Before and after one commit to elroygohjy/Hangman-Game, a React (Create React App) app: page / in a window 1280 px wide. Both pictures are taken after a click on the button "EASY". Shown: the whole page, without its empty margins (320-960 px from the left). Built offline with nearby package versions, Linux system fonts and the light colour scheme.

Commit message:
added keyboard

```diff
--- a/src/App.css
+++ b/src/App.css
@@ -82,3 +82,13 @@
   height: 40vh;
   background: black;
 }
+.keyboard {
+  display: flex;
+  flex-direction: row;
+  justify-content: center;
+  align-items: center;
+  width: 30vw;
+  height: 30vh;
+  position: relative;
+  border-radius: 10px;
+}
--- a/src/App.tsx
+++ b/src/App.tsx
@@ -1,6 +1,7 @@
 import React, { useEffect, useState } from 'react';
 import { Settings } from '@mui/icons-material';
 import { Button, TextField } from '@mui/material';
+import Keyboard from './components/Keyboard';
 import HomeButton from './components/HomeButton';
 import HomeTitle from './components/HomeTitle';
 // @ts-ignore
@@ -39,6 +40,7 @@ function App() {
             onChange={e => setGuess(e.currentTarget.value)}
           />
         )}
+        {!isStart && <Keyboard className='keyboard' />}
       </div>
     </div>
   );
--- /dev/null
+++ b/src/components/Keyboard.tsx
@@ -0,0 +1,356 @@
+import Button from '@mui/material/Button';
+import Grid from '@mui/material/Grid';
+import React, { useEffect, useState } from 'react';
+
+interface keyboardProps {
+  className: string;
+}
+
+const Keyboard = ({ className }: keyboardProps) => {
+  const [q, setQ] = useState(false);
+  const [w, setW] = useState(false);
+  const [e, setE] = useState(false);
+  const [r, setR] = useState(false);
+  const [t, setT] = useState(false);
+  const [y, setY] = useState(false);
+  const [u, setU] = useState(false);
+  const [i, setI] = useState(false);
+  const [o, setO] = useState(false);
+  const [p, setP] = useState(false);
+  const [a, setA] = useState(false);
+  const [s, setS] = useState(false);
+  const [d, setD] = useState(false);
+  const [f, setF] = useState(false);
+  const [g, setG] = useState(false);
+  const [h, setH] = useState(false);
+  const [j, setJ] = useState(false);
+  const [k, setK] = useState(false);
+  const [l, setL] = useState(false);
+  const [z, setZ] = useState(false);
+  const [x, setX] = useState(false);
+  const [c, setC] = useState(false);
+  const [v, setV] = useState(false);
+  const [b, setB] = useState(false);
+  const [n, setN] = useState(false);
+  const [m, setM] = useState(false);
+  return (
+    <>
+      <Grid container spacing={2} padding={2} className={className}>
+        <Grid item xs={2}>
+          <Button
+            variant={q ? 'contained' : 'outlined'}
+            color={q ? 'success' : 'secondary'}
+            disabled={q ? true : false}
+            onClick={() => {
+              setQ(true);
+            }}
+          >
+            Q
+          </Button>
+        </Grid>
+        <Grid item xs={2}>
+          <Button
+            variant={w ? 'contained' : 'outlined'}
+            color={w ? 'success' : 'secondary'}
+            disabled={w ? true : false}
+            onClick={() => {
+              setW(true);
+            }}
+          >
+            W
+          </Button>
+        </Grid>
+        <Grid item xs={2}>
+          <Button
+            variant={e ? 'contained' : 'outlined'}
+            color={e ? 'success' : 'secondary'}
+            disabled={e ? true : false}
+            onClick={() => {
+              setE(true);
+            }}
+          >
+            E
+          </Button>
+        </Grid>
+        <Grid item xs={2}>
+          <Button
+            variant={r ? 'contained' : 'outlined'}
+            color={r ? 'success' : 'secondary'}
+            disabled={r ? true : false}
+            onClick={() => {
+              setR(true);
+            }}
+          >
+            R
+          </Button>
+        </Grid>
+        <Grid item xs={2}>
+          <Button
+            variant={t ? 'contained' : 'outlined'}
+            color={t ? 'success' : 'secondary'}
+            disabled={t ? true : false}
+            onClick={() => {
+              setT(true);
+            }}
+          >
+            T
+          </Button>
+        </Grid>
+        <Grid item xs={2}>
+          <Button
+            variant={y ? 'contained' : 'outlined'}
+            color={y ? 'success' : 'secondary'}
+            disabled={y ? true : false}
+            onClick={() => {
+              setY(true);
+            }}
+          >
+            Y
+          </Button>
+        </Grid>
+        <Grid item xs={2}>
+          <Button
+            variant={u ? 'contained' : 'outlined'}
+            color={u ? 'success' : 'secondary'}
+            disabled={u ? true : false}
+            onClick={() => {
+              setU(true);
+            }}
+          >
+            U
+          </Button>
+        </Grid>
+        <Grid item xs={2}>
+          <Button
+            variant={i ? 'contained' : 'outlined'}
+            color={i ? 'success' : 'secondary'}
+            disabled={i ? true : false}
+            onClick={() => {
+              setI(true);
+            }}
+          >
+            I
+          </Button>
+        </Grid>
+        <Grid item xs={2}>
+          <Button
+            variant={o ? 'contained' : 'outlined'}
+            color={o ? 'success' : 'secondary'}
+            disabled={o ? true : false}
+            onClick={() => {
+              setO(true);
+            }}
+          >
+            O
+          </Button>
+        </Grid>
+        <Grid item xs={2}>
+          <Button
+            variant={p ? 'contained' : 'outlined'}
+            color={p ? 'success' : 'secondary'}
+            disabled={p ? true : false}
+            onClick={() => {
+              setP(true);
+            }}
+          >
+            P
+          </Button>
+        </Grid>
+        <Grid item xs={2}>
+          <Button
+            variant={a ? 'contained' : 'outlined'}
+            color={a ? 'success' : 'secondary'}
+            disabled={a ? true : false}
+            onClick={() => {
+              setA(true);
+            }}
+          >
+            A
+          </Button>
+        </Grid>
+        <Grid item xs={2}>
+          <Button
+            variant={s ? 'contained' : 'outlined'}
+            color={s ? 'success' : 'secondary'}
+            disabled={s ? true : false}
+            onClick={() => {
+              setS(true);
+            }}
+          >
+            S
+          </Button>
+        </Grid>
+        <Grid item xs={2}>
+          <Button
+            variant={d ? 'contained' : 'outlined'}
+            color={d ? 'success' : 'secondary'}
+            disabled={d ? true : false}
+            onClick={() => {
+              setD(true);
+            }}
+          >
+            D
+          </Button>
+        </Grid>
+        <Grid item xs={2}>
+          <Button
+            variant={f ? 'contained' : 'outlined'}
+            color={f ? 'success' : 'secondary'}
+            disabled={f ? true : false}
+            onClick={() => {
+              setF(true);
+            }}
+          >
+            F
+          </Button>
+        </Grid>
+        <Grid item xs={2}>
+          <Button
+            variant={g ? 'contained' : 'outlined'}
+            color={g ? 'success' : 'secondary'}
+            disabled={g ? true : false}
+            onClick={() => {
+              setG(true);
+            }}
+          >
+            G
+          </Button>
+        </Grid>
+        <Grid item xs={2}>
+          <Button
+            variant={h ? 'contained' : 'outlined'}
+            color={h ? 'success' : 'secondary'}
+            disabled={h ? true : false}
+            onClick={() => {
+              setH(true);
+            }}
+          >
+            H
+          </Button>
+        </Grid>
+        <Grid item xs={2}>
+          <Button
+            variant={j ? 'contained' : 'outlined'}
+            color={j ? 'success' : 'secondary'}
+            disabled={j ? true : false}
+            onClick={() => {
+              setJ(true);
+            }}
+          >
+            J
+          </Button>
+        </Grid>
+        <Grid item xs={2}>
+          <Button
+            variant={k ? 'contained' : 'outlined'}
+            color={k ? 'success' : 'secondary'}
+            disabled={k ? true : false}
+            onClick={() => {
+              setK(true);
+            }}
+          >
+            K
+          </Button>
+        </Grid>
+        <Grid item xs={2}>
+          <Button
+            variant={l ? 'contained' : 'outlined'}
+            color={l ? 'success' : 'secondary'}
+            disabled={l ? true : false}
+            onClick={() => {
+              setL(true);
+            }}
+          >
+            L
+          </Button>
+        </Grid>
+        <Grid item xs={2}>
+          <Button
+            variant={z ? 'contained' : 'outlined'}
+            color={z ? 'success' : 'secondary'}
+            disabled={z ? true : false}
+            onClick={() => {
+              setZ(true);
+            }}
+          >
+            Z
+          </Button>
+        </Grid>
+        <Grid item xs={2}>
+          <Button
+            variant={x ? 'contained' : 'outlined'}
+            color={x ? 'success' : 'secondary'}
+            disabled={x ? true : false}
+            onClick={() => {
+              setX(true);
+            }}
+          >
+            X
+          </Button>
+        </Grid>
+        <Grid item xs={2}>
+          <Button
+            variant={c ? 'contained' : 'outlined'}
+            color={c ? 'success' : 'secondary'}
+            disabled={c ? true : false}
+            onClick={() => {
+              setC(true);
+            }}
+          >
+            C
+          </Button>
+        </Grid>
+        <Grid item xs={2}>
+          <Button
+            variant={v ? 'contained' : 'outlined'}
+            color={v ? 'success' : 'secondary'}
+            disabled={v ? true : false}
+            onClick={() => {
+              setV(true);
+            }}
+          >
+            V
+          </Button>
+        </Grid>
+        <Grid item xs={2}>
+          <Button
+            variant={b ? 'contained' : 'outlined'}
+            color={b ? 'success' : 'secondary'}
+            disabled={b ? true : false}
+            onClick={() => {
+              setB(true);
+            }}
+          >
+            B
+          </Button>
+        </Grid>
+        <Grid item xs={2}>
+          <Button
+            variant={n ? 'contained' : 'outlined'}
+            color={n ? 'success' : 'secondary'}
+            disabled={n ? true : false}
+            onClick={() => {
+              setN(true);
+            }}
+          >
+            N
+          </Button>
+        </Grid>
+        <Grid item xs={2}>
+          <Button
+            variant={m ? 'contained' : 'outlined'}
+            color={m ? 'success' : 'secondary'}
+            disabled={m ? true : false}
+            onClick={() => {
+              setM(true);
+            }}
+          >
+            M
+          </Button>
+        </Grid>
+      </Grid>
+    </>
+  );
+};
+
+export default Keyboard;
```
· · · · · · ·
### Work item:
The answer is to be a bare number, showing how many lines of the records contain "setA".

### Written reply:
2